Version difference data
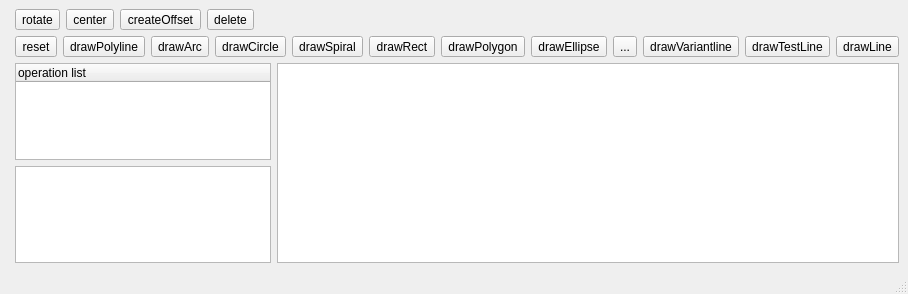
joey674/LaserCAD_QT, file src/mainwindow.ui: the form before one commit.
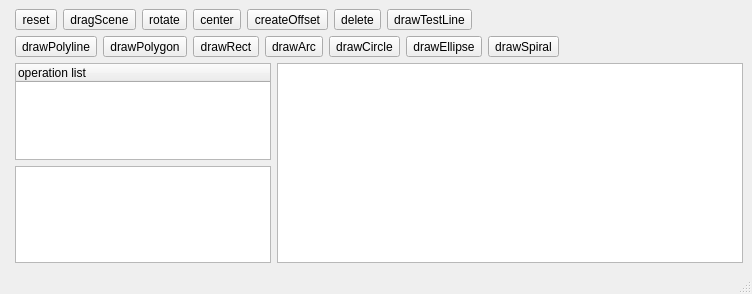
The form after the commit. Custom widgets are drawn as their Qt base class.

Commit message: feat: modify icon and tooltip

The edit to the form file:
```diff
--- a/src/mainwindow.ui
+++ b/src/mainwindow.ui
@@ -23,6 +23,41 @@
    <layout class="QFormLayout" name="formLayout">
     <item row="0" column="1">
      <layout class="QHBoxLayout" name="horizontalLayout">
+      <item>
+       <widget class="QToolButton" name="resetButton">
+        <property name="toolTip">
+         <string>&lt;html&gt;&lt;head/&gt;&lt;body&gt;&lt;p&gt;&lt;span style=&quot; font-weight:700;&quot;&gt;指针工具&lt;/span&gt;&lt;/p&gt;&lt;p&gt;可以选中对象进行操作；&lt;/p&gt;&lt;p&gt;当使用其他绘制工具时，双击右键可切换&lt;/p&gt;&lt;/body&gt;&lt;/html&gt;</string>
+        </property>
+        <property name="toolTipDuration">
+         <number>0</number>
+        </property>
+        <property name="text">
+         <string>reset</string>
+        </property>
+        <property name="checkable">
+         <bool>true</bool>
+        </property>
+        <property name="autoExclusive">
+         <bool>false</bool>
+        </property>
+       </widget>
+      </item>
+      <item>
+       <widget class="QToolButton" name="dragSceneButton">
+        <property name="text">
+         <string>dragScene</string>
+        </property>
+        <property name="iconSize">
+         <size>
+          <width>30</width>
+          <height>30</height>
+         </size>
+        </property>
+        <property name="autoExclusive">
+         <bool>false</bool>
+        </property>
+       </widget>
+      </item>
       <item>
        <widget class="QToolButton" name="rotateButton">
         <property name="sizePolicy">
@@ -69,6 +104,19 @@
         </property>
        </widget>
       </item>
+      <item>
+       <widget class="QToolButton" name="drawTestLineButton">
+        <property name="text">
+         <string>drawTestLine</string>
+        </property>
+        <property name="checkable">
+         <bool>true</bool>
+        </property>
+        <property name="autoExclusive">
+         <bool>true</bool>
+        </property>
+       </widget>
+      </item>
       <item>
        <spacer name="horizontalSpacer_2">
         <property name="orientation">
@@ -86,25 +134,6 @@
     </item>
     <item row="1" column="1">
      <layout class="QHBoxLayout" name="horizontalLayout_1">
-      <item>
-       <widget class="QToolButton" name="resetButton">
-        <property name="toolTip">
-         <string>&lt;html&gt;&lt;head/&gt;&lt;body&gt;&lt;p&gt;&lt;span style=&quot; font-weight:700;&quot;&gt;指针工具&lt;/span&gt;&lt;/p&gt;&lt;p&gt;可以选中对象进行操作；&lt;/p&gt;&lt;p&gt;当使用其他绘制工具时，双击右键可切换&lt;/p&gt;&lt;/body&gt;&lt;/html&gt;</string>
-        </property>
-        <property name="toolTipDuration">
-         <number>0</number>
-        </property>
-        <property name="text">
-         <string>reset</string>
-        </property>
-        <property name="checkable">
-         <bool>true</bool>
-        </property>
-        <property name="autoExclusive">
-         <bool>true</bool>
-        </property>
-       </widget>
-      </item>
       <item>
        <widget class="QToolButton" name="drawPolylineButton">
         <property name="toolTip">
@@ -122,53 +151,12 @@
        </widget>
       </item>
       <item>
-       <widget class="QToolButton" name="drawArcButton">
-        <property name="text">
-         <string>drawArc</string>
-        </property>
-        <property name="checkable">
-         <bool>true</bool>
-        </property>
-        <property name="autoExclusive">
-         <bool>true</bool>
-        </property>
-       </widget>
-      </item>
-      <item>
-       <widget class="QToolButton" name="drawCircleButton">
-        <property name="sizePolicy">
-         <sizepolicy hsizetype="Preferred" vsizetype="Fixed">
-          <horstretch>0</horstretch>
-          <verstretch>0</verstretch>
-         </sizepolicy>
-        </property>
-        <property name="toolTip">
-         <string>&lt;html&gt;&lt;head/&gt;&lt;body&gt;&lt;p&gt;&lt;span style=&quot; font-weight:700;&quot;&gt;圆形工具&lt;/span&gt;&lt;/p&gt;&lt;p&gt;绘制圆&lt;/p&gt;&lt;/body&gt;&lt;/html&gt;</string>
-        </property>
+       <widget class="QToolButton" name="drawPolygonButton">
         <property name="toolTipDuration">
          <number>0</number>
         </property>
         <property name="text">
-         <string>drawCircle</string>
-        </property>
-        <property name="checkable">
-         <bool>true</bool>
-        </property>
-        <property name="autoExclusive">
-         <bool>true</bool>
-        </property>
-       </widget>
-      </item>
-      <item>
-       <widget class="QToolButton" name="drawSpiralButton">
-        <property name="toolTip">
-         <string>&lt;html&gt;&lt;head/&gt;&lt;body&gt;&lt;p&gt;&lt;span style=&quot; font-weight:700;&quot;&gt;螺旋线工具&lt;/span&gt;&lt;/p&gt;&lt;p&gt;绘制螺旋线&lt;/p&gt;&lt;/body&gt;&lt;/html&gt;</string>
-        </property>
-        <property name="toolTipDuration">
-         <number>0</number>
-        </property>
-        <property name="text">
-         <string>drawSpiral</string>
+         <string>drawPolygon</string>
         </property>
         <property name="checkable">
          <bool>true</bool>
@@ -201,15 +189,31 @@
        </widget>
       </item>
       <item>
-       <widget class="QToolButton" name="drawPolygonButton">
-        <property name="toolTip">
-         <string>&lt;html&gt;&lt;head/&gt;&lt;body&gt;&lt;p&gt;&lt;span style=&quot; font-weight:700;&quot;&gt;多边形工具&lt;/span&gt;&lt;/p&gt;&lt;p&gt;绘制正多边形&lt;/p&gt;&lt;p&gt;按w添加多边形边数；按s减少多边形变数（最小为3）&lt;/p&gt;&lt;/body&gt;&lt;/html&gt;</string>
+       <widget class="QToolButton" name="drawArcButton">
+        <property name="text">
+         <string>drawArc</string>
+        </property>
+        <property name="checkable">
+         <bool>true</bool>
+        </property>
+        <property name="autoExclusive">
+         <bool>true</bool>
+        </property>
+       </widget>
+      </item>
+      <item>
+       <widget class="QToolButton" name="drawCircleButton">
+        <property name="sizePolicy">
+         <sizepolicy hsizetype="Preferred" vsizetype="Fixed">
+          <horstretch>0</horstretch>
+          <verstretch>0</verstretch>
+         </sizepolicy>
         </property>
         <property name="toolTipDuration">
          <number>0</number>
         </property>
         <property name="text">
-         <string>drawPolygon</string>
+         <string>drawCircle</string>
         </property>
         <property name="checkable">
          <bool>true</bool>
@@ -239,54 +243,12 @@
        </widget>
       </item>
       <item>
-       <widget class="QToolButton" name="zzz">
-        <property name="text">
-         <string>...</string>
-        </property>
-       </widget>
-      </item>
-      <item>
-       <widget class="QToolButton" name="drawVariantLineButton">
-        <property name="toolTip">
-         <string>&lt;html&gt;&lt;head/&gt;&lt;body&gt;&lt;p&gt;&lt;span style=&quot; font-weight:700;&quot;&gt;多段线工具&lt;/span&gt;&lt;/p&gt;&lt;p&gt;绘制直线、圆弧以及组合多段线&lt;/p&gt;&lt;p&gt;左键点击选取下一个点；右键点击结束绘制&lt;/p&gt;&lt;p&gt;默认绘制直线，长按ctrl切换为圆弧模式；同时按c可切换圆弧的方向&lt;/p&gt;&lt;/body&gt;&lt;/html&gt;</string>
-        </property>
+       <widget class="QToolButton" name="drawSpiralButton">
         <property name="toolTipDuration">
          <number>0</number>
         </property>
         <property name="text">
-         <string>drawVariantline</string>
-        </property>
-        <property name="checkable">
-         <bool>true</bool>
-        </property>
-        <property name="autoExclusive">
-         <bool>true</bool>
-        </property>
-       </widget>
-      </item>
-      <item>
-       <widget class="QToolButton" name="drawTestLineButton">
-        <property name="text">
-         <string>drawTestLine</string>
-        </property>
-        <property name="checkable">
-         <bool>true</bool>
-        </property>
-        <property name="autoExclusive">
-         <bool>true</bool>
-        </property>
-       </widget>
-      </item>
-      <item>
-       <widget class="QToolButton" name="drawLineButton">
-        <property name="sizePolicy">
-         <sizepolicy hsizetype="Preferred" vsizetype="Fixed">
-          <horstretch>0</horstretch>
-          <verstretch>0</verstretch>
-         </sizepolicy>
-        </property>
-        <property name="text">
-         <string>drawLine</string>
+         <string>drawSpiral</string>
         </property>
         <property name="checkable">
          <bool>true</bool>
```
Left out of the diff: 14 changed lines with no effect on the pictures. The commit also changes 30 other files.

**Your task:** Filter by the word "mainwindow": copy every line of the data that holds it.

**Task result:**
joey674/LaserCAD_QT, file src/mainwindow.ui: the form before one commit.
--- a/src/mainwindow.ui
+++ b/src/mainwindow.ui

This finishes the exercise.